About this exercise = Only lines with the string "extends" are wanted. Pull them out of the data.

Material for this exercise =
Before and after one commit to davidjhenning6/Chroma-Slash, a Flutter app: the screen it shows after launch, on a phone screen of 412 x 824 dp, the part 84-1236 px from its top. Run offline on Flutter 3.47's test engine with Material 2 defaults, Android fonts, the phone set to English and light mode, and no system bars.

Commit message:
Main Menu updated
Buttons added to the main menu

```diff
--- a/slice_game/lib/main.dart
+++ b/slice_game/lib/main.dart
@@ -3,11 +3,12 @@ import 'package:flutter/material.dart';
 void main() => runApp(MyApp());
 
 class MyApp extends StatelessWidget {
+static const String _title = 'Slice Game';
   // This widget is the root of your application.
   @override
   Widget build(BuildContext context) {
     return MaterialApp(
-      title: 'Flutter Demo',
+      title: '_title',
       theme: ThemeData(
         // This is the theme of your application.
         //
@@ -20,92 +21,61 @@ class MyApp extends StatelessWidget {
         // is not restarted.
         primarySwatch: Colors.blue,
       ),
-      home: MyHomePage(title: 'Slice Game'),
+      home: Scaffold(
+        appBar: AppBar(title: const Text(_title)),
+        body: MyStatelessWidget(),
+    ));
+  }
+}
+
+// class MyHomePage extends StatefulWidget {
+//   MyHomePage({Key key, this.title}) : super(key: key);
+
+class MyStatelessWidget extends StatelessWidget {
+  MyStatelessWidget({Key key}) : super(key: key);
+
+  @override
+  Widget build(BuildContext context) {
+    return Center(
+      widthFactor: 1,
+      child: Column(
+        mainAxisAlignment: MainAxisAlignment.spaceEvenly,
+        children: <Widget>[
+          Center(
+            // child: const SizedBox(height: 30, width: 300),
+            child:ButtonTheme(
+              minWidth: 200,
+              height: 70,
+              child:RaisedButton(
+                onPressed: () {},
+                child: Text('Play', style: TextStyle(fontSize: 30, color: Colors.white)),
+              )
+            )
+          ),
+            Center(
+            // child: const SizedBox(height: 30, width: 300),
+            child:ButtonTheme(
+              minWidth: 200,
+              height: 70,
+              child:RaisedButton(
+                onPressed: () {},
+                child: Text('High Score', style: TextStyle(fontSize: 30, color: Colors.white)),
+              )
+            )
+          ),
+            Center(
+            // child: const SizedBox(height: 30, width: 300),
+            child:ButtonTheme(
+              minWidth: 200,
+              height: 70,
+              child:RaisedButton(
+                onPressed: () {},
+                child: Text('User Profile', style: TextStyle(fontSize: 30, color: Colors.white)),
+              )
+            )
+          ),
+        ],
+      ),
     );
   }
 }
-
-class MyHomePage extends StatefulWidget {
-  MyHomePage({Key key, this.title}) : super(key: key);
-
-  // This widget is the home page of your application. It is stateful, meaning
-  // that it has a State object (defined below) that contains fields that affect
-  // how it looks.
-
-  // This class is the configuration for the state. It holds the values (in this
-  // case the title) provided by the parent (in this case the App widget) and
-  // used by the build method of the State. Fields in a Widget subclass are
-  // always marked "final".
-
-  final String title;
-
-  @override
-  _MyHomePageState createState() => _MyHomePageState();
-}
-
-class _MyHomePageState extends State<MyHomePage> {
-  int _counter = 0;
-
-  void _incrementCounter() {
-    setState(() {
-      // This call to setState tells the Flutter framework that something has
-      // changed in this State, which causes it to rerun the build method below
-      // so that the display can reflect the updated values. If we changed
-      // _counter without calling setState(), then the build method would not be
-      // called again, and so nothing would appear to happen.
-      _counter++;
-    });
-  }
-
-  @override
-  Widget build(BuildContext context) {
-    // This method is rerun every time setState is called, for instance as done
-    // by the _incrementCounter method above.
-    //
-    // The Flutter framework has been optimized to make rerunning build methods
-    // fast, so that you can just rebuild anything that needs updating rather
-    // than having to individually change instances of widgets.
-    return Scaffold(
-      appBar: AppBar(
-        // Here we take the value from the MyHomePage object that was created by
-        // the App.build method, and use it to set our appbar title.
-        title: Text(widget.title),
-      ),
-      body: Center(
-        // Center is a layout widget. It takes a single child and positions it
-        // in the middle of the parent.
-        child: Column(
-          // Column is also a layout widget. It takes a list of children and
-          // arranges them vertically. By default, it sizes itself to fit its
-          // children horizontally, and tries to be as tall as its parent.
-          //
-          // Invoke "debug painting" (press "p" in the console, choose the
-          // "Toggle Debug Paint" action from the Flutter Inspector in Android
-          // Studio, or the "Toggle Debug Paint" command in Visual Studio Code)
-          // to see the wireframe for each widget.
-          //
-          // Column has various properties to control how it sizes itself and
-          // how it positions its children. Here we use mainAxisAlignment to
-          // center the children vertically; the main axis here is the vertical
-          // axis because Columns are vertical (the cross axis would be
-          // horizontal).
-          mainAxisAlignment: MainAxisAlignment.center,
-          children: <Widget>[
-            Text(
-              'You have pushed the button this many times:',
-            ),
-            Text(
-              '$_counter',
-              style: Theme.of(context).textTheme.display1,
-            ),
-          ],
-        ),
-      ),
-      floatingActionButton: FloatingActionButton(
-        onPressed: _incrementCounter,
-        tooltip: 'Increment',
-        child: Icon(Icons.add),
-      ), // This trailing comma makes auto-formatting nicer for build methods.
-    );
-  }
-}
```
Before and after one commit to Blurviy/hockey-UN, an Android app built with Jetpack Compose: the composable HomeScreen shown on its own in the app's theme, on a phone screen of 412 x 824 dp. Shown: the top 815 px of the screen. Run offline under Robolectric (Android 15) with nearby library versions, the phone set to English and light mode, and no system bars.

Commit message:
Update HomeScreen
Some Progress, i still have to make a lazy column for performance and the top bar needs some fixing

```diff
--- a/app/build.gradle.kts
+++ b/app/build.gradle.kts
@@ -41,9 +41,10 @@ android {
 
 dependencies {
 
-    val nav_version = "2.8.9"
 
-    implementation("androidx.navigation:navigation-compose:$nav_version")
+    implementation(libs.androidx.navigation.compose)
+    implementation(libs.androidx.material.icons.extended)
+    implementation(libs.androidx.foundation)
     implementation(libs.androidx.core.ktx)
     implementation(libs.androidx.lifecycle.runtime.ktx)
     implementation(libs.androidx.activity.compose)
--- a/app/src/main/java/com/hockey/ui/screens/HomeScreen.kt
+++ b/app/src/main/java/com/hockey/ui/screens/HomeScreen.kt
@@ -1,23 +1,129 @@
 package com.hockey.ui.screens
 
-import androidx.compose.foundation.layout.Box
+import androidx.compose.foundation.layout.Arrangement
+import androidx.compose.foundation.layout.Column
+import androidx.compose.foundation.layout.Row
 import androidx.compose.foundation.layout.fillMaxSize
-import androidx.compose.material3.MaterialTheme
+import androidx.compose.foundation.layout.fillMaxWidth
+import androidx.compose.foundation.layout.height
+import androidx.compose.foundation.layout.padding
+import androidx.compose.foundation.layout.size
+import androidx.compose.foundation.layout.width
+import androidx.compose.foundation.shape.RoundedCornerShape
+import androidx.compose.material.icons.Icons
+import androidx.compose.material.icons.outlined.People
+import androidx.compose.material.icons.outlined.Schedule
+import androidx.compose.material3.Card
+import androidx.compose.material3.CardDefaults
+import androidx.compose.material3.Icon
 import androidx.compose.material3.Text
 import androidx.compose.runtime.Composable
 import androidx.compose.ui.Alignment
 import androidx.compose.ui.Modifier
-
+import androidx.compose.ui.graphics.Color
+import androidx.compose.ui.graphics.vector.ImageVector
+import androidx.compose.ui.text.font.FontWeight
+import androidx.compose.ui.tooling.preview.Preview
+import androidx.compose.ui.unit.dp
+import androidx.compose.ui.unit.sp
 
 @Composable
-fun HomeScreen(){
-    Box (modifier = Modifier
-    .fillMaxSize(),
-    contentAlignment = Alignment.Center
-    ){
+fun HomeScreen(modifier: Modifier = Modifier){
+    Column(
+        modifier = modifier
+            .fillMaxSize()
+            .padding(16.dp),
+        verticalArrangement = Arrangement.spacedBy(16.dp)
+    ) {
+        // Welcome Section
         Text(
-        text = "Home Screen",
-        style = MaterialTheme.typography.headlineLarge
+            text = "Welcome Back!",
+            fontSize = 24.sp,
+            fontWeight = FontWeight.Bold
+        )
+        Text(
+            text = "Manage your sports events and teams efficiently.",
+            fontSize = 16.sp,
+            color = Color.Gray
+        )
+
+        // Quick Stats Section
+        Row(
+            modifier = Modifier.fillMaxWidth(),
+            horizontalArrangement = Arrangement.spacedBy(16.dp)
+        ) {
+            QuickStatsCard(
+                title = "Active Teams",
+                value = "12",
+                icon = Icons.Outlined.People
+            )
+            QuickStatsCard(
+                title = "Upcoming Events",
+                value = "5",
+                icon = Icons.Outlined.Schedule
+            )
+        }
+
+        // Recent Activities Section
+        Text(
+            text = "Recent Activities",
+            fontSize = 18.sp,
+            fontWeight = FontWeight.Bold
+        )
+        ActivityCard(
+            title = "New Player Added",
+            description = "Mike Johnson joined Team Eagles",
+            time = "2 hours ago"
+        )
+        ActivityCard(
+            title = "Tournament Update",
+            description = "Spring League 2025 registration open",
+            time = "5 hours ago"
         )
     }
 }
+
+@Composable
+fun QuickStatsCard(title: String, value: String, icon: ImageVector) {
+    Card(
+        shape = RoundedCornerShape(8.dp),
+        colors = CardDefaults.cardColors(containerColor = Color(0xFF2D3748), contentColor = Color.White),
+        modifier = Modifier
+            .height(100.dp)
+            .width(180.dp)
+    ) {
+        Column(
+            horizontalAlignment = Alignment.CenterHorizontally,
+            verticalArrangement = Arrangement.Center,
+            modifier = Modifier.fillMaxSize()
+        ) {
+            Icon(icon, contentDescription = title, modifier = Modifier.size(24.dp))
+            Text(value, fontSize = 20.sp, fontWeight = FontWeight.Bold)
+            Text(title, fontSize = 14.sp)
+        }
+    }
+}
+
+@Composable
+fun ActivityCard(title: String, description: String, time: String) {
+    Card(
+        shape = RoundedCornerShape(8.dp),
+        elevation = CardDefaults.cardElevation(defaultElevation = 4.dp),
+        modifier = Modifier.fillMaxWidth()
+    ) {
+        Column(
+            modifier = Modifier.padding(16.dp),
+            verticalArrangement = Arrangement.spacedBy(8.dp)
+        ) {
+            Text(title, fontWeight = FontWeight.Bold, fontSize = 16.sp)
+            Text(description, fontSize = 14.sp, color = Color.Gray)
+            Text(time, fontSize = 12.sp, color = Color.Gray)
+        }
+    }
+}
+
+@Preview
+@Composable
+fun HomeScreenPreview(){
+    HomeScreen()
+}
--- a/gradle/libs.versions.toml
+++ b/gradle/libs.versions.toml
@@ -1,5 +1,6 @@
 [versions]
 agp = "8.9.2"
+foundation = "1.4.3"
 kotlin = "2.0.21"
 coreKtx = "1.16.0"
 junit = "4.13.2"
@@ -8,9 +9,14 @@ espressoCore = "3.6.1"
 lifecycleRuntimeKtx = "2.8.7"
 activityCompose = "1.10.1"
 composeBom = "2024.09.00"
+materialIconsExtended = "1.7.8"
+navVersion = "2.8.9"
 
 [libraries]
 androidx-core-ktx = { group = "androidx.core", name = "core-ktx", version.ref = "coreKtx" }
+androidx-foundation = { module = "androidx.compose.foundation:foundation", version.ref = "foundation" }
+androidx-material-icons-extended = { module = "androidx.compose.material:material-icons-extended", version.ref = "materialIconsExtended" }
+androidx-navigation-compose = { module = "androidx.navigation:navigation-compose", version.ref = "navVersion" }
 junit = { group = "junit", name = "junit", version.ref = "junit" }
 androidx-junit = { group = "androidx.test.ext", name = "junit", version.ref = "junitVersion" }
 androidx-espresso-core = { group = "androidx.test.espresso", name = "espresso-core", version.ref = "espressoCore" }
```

Your solution =
 class MyApp extends StatelessWidget {
@@ -20,92 +21,61 @@ class MyApp extends StatelessWidget {
+// class MyHomePage extends StatefulWidget {
+class MyStatelessWidget extends StatelessWidget {
-class MyHomePage extends StatefulWidget {
-class _MyHomePageState extends State<MyHomePage> {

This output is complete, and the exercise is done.